It’s been six years since Rory McIlroy won a major championship. Six! In that time, Rory has stockpiled PGA and European Tour titles, but he knows as well as anyone that those won’t really register in history’s assessment of him. Fair or not, that assessment centers on major victories. So this late summer and fall would be a good time for Rory to relocate his killer instinct.
Now for a longer shot. Jordan Spieth quietly has a chance at the career Grand Slam bid this week. A win would put him on the same list as Jack Nicklaus, Tiger Woods, Ben Hogan, Gary Player, and Gene Sarazen. But Spieth hasn’t even contended for a regular tour event recently. At last year’s PGA Championship, he put up a record-setting putting performance but still had no real shot at winning. The shorter Harding Park setup should help Spieth, though—and who knows, maybe his iron swing of 2015 will suddenly reappear on the Harding Park range Thursday morning.
Due for a fluke?
As Justin Ray points out, Keegan Bradley’s victory at the 2011 PGA Championship was the last time a player outside the top 50 in the world won a major. A bunch of guys in this year’s field could buck that trend. No one would be surprised if Ben An (No. 56 OWGR), Bubba Watson (63), Joaquín Niemann (68), or Max Homa (70) won this week. Spieth, by the way, is now No. 62 in the world. Is it their time?
A few fun tee times
(All times Pacific on Thursday)
- 7:27 a.m.*: Tony Finau, Danny Willett, Patrick Cantlay
- 7:49 a.m.*: Daniel Berger, Xander Schauffele, Steve Stricker
- 8:00 a.m.*: Henrik Stenson, Collin Morikawa, Zach Johnson
- 8:11 a.m.*: Brooks Koepka, Gary Woodland, Shane Lowry
- 8:22 a.m.*: Jordan Spieth, Dustin Johnson, Justin Rose
- 8:33 a.m.*: Tiger Woods, Rory McIlroy, Justin Thomas
- 8:44 a.m.*: Louis Oosthuizen, Max Homa, Matt Fitzpatrick (*smiles*)
- 1:14 p.m.: Kevin Na, Patrick Reed, Robert MacIntyre (*shivers*)
- 1:25 p.m.: Matthew Wolff, Bubba Watson, Graeme McDowell
- 1:36 p.m.: Tommy Fleetwood, Viktor Hovland, Hideki Matsuyama
- 1:47 p.m.: Rickie Fowler, Bryson DeChambeau, Adam Scott
- 1:58 p.m.: Jon Rahm, Phil Mickelson, Sergio García
- 2:09 p.m.: Paul Casey, Ian Poulter, Webb Simpson
- 12:47 p.m.*: Byeong Hun An, Talor Gooch, Sungjae Im
- 2:15 p.m.*: Doc Redman, Jason Caron, Brendon Todd
*Teeing off on No. 10 on Thursday
One of last year’s most exciting tournaments was the U.S. Women’s Amateur, which ended in a showdown between Gabriela Ruffels and Albane Valenzuela.
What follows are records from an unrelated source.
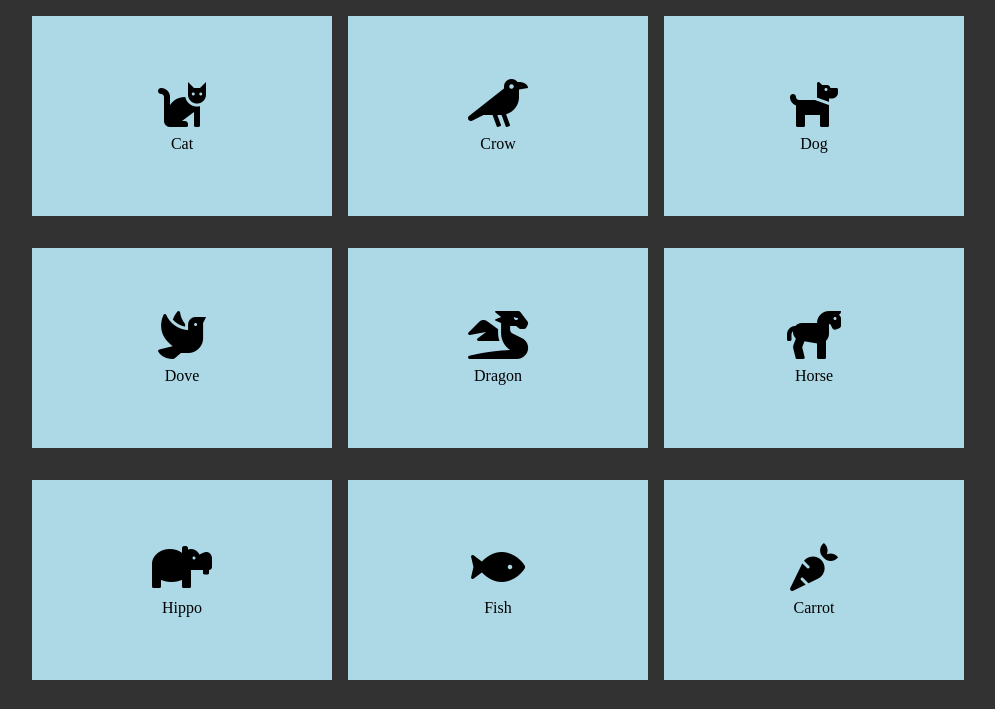
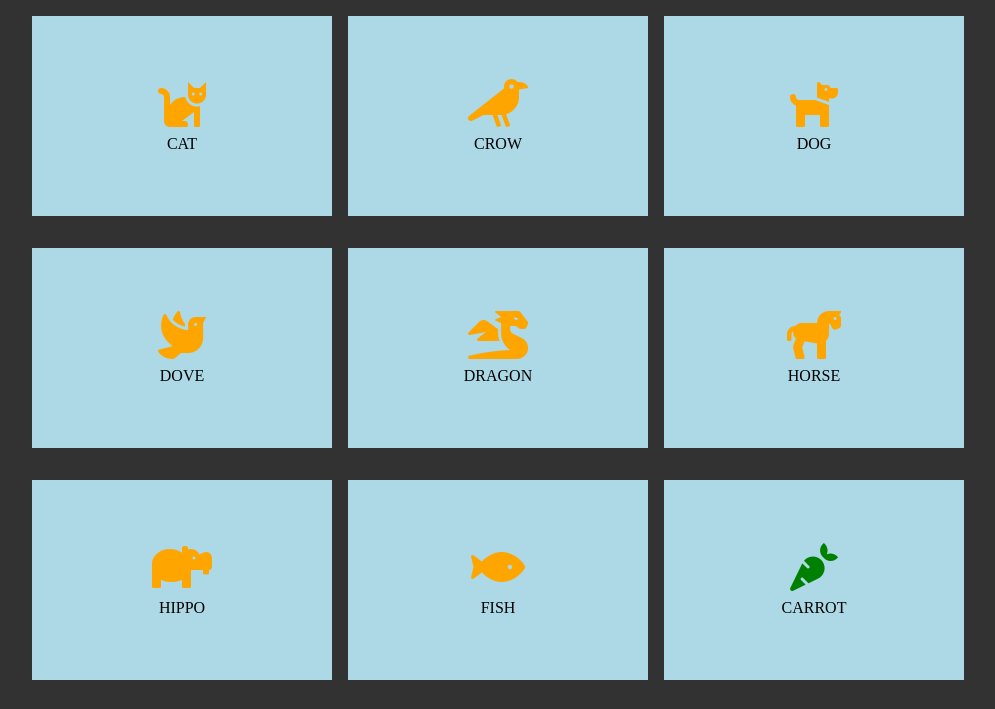
Before and after one commit to matte887/js-es6-icons, a plain HTML site: page index.html in a window 1280 px wide. Shown: the top 709 px of the page, without its empty margins (142-1137 px from the left). Drawn offline with Linux system fonts and the light colour scheme.

Commit message:
Milestone 2

```diff
--- a/css/style.css
+++ b/css/style.css
@@ -29,8 +29,6 @@
     margin-bottom: .5rem;
 }
 
-
-
 /* DEBUG */
 body {
     background-color: rgb(50, 50, 50);
--- a/js/script.js
+++ b/js/script.js
@@ -115,12 +115,16 @@ const icons = [
 
 // Milestone 1
 // Partendo dalla struttura dati fornita, visualizzare in pagina un box per ogni icona, in cui è presente il nome dell'icona e l'icona stessa.
+
+// Milestone 2
+// Ciascuna icona ha una proprietà "color": utilizzare questa proprietà per visualizzare le icone del colore corrispondente.
+
 const htmlWrapper = document.querySelector(".wrapper");
 console.log(htmlWrapper);
 
 icons.forEach( (currentItem) => {
     htmlWrapper.innerHTML += `<div class="item">
-        <i class="${currentItem.family} ${currentItem.prefix}${currentItem.name}"></i>
-        <p>${currentItem.name.charAt(0).toUpperCase() + currentItem.name.slice(1)}</p>
+        <i class="${currentItem.family} ${currentItem.prefix}${currentItem.name}" style="color: ${currentItem.color}"></i>
+        <p>${currentItem.name.toUpperCase()}</p>
     </div>`
 });
```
Ruffels won the match 1 up with a birdie on the 36th hole, and she’s back in the field at the 2020 Women’s Amateur. Through one round of stroke play at Woodmont Country Club, Ruffels is T-15. Rachel Kuehn and Riley Smyth lead the way. Qualifying was postponed on Tuesday because of Hurricane Isaias but is slated to resume today. Leaderboard
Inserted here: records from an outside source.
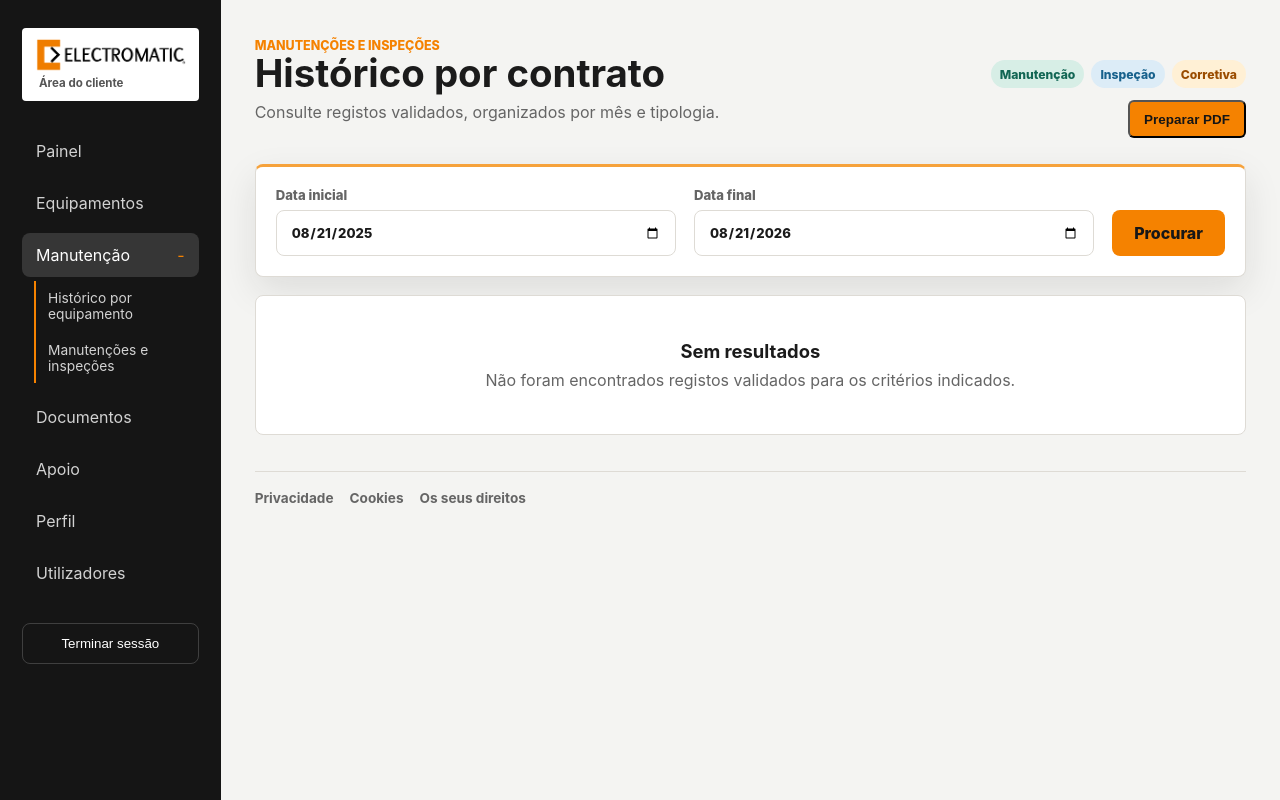
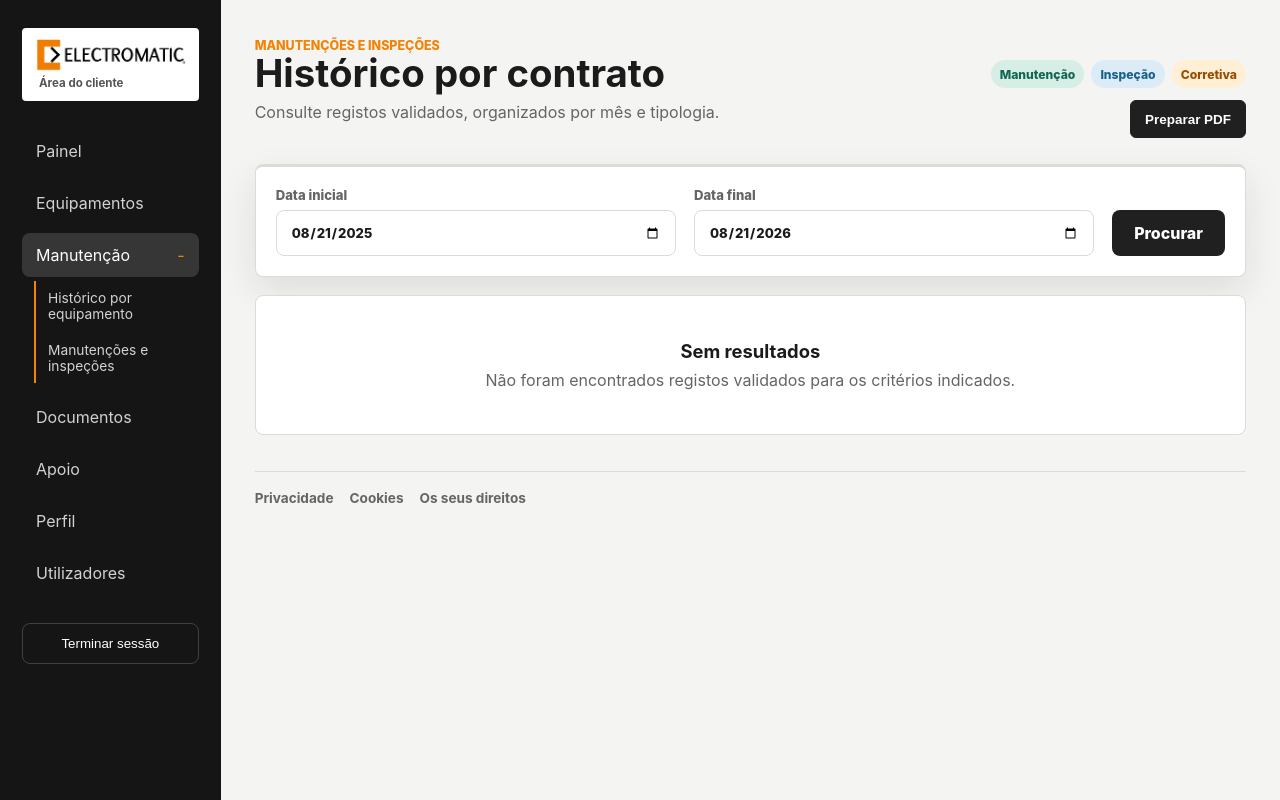
Before and after one commit to temoteotembeelectromatic/areacliente, a Flask app: page /checklists in a window 1280 px wide. Run offline with Flask 3, Linux system fonts and the light colour scheme; the visitor is signed in with stand-in values (Sample User, id 1); parts of the project's set-up code (start-up, migrations or seed data) failed here and were passed over; some libraries are stand-ins or nearby versions.

Commit message:
Tone down PDF export controls

```diff
--- a/static/styles.css
+++ b/static/styles.css
@@ -2016,7 +2016,16 @@ textarea:focus {
 }
 
 .maintenance-overview-filters {
-  border-top-color: var(--electric);
+  border-top-color: var(--border);
+}
+
+.maintenance-overview-filters .filter-submit {
+  background: #202020;
+  color: #ffffff;
+}
+
+.maintenance-overview-filters .filter-submit:hover {
+  background: #3a3a3a;
 }
 
 .maintenance-overview-actions {
@@ -2032,14 +2041,16 @@ textarea:focus {
   min-height: 38px;
   padding: 8px 14px;
   border-radius: 6px;
-  background: var(--brand);
-  color: #151515;
+  border: 1px solid #202020;
+  background: #202020;
+  color: #ffffff;
   font-size: 0.84rem;
   font-weight: 800;
 }
 
 .pdf-download:hover {
-  background: var(--electric);
+  border-color: #3a3a3a;
+  background: #3a3a3a;
 }
 
 .maintenance-overview-actions form {
@@ -2048,7 +2059,7 @@ textarea:focus {
 
 .pdf-jobs {
   margin-bottom: 18px;
-  border-top: 3px solid var(--electric);
+  border-top: 1px solid var(--border);
 }
 
 .pdf-jobs-heading {
@@ -2126,7 +2137,7 @@ textarea:focus {
 }
 
 .pdf-job-status {
-  color: var(--brand-dark);
+  color: var(--muted);
   font-size: 0.78rem;
   font-weight: 800;
 }
@@ -2144,7 +2155,7 @@ textarea:focus {
   width: 0;
   height: 100%;
   border-radius: inherit;
-  background: var(--electric);
+  background: #b9996c;
   transition: width 350ms ease;
 }
 
```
The European Tour’s English residency continues with the English Championship at Hanbury Manor Marriott Hotel and Country Club. Sam Horsfield is in the field after his win at last week’s Hero Open. Tee Times
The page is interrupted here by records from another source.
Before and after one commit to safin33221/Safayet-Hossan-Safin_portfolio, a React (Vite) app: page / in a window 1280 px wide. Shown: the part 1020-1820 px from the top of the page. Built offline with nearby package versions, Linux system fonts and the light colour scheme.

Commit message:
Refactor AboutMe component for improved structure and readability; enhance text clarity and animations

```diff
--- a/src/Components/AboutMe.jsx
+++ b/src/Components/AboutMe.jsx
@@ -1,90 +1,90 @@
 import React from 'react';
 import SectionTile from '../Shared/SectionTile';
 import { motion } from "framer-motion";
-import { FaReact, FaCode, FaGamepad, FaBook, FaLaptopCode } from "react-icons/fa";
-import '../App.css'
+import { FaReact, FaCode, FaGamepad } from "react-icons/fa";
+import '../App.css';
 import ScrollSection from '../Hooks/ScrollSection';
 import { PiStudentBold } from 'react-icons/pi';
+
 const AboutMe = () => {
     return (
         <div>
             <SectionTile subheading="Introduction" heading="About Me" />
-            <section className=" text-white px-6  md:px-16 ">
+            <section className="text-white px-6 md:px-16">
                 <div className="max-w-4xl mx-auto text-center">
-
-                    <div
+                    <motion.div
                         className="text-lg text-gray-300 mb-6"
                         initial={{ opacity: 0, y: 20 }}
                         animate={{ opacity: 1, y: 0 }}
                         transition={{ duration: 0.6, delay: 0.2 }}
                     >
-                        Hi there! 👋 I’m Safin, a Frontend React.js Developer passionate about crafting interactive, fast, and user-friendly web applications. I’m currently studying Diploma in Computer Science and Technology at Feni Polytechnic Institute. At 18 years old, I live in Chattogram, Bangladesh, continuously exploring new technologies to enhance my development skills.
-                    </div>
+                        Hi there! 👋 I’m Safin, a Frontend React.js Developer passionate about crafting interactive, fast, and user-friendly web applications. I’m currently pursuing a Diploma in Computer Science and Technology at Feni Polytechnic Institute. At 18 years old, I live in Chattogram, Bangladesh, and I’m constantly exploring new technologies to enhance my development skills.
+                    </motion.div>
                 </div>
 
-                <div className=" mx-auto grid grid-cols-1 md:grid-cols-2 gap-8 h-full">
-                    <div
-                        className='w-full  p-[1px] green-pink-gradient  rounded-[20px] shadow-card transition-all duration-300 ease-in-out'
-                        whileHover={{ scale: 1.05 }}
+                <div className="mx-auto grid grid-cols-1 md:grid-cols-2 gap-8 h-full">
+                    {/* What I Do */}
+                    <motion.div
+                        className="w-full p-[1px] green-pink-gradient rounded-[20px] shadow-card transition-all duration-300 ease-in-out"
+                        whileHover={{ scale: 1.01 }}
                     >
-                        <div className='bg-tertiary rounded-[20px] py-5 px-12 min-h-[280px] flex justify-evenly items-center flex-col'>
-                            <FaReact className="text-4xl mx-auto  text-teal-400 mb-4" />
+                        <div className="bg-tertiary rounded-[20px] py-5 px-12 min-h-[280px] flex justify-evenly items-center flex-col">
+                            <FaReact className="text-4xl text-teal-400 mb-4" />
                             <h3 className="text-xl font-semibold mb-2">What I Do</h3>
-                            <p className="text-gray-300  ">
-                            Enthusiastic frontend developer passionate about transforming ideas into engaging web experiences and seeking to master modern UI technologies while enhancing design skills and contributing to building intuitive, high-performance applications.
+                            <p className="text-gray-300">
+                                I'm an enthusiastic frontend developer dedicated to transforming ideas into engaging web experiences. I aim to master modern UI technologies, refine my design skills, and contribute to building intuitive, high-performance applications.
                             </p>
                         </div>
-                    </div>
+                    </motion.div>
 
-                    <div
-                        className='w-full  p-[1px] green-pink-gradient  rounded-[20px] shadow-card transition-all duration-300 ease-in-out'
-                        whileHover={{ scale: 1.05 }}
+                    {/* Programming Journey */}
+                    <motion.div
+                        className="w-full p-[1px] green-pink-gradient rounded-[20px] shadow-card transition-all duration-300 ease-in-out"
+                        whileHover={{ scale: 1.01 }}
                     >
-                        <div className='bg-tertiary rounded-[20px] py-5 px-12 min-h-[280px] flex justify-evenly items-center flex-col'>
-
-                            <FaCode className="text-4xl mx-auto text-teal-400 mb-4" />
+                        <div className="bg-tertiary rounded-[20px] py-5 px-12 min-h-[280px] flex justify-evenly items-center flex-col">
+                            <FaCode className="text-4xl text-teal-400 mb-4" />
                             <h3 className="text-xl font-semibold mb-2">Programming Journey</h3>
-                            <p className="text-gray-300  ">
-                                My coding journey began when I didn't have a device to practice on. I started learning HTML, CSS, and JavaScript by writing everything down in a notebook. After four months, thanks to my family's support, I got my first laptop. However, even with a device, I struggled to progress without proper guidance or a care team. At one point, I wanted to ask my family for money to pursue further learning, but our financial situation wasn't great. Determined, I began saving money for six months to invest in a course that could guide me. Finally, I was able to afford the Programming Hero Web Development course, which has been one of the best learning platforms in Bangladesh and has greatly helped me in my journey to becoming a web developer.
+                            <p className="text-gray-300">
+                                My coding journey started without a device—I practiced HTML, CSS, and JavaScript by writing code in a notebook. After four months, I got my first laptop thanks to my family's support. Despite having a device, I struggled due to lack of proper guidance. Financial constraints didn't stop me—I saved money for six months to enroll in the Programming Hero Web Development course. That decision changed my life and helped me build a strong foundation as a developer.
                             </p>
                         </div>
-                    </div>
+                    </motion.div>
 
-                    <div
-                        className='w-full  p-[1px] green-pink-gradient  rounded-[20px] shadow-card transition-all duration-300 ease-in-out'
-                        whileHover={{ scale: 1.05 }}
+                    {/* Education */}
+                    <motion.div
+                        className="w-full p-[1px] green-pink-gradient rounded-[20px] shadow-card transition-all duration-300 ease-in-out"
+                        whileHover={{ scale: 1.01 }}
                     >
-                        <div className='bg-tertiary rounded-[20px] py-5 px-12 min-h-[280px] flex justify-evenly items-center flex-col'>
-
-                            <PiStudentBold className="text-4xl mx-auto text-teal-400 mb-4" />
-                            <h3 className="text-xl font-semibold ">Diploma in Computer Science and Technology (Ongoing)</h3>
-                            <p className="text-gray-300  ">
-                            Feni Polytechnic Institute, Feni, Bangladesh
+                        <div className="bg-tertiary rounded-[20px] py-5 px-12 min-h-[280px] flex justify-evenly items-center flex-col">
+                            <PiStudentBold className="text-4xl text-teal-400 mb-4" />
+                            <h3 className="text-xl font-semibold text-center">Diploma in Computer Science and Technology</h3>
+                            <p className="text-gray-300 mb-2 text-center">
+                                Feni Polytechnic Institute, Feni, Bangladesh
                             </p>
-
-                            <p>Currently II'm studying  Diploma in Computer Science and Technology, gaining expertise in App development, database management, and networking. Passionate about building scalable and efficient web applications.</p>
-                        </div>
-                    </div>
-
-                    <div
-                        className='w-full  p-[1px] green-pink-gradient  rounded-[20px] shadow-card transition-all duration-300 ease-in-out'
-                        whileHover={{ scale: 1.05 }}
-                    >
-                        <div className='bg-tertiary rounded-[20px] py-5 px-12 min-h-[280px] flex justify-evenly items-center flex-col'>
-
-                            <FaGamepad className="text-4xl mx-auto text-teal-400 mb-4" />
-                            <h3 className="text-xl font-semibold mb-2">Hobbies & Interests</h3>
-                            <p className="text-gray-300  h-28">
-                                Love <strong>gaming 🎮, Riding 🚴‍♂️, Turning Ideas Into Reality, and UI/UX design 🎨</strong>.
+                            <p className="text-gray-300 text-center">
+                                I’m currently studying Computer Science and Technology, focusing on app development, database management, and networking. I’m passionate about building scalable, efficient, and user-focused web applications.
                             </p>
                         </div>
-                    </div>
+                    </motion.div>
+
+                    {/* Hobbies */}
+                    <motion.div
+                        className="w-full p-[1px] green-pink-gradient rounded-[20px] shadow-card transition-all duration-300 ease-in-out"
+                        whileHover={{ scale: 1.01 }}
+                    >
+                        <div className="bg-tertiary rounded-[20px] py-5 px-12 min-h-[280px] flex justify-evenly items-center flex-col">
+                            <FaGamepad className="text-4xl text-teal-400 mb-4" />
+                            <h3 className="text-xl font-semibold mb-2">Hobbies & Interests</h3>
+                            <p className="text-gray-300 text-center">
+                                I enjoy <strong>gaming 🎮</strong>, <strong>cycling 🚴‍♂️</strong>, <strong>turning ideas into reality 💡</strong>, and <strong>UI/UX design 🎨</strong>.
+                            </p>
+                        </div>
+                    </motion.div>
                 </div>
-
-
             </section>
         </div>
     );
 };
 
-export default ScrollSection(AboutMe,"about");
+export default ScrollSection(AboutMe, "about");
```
The Korn Ferry Tour heads to the WinCo Foods Portland Open for its final regular season event. Players ranked in the top five of the season-long points race at the end of the tournament will receive U.S. Open invitations. Tee Times
After an exciting return at Inverness Club last weekend, the LPGA Tour plays its second event of the summer at the Marathon LPGA Classic. Tee Times
Citing concerns over Covid-19, John Daly withdrew from the PGA Championship.
With fog and cool temperatures in the forecast for the PGA Championship, a crewneck sweater sounds appealing, doesn’t it? Especially one made by B. Draddy, with the Fried Egg logo? Get yours!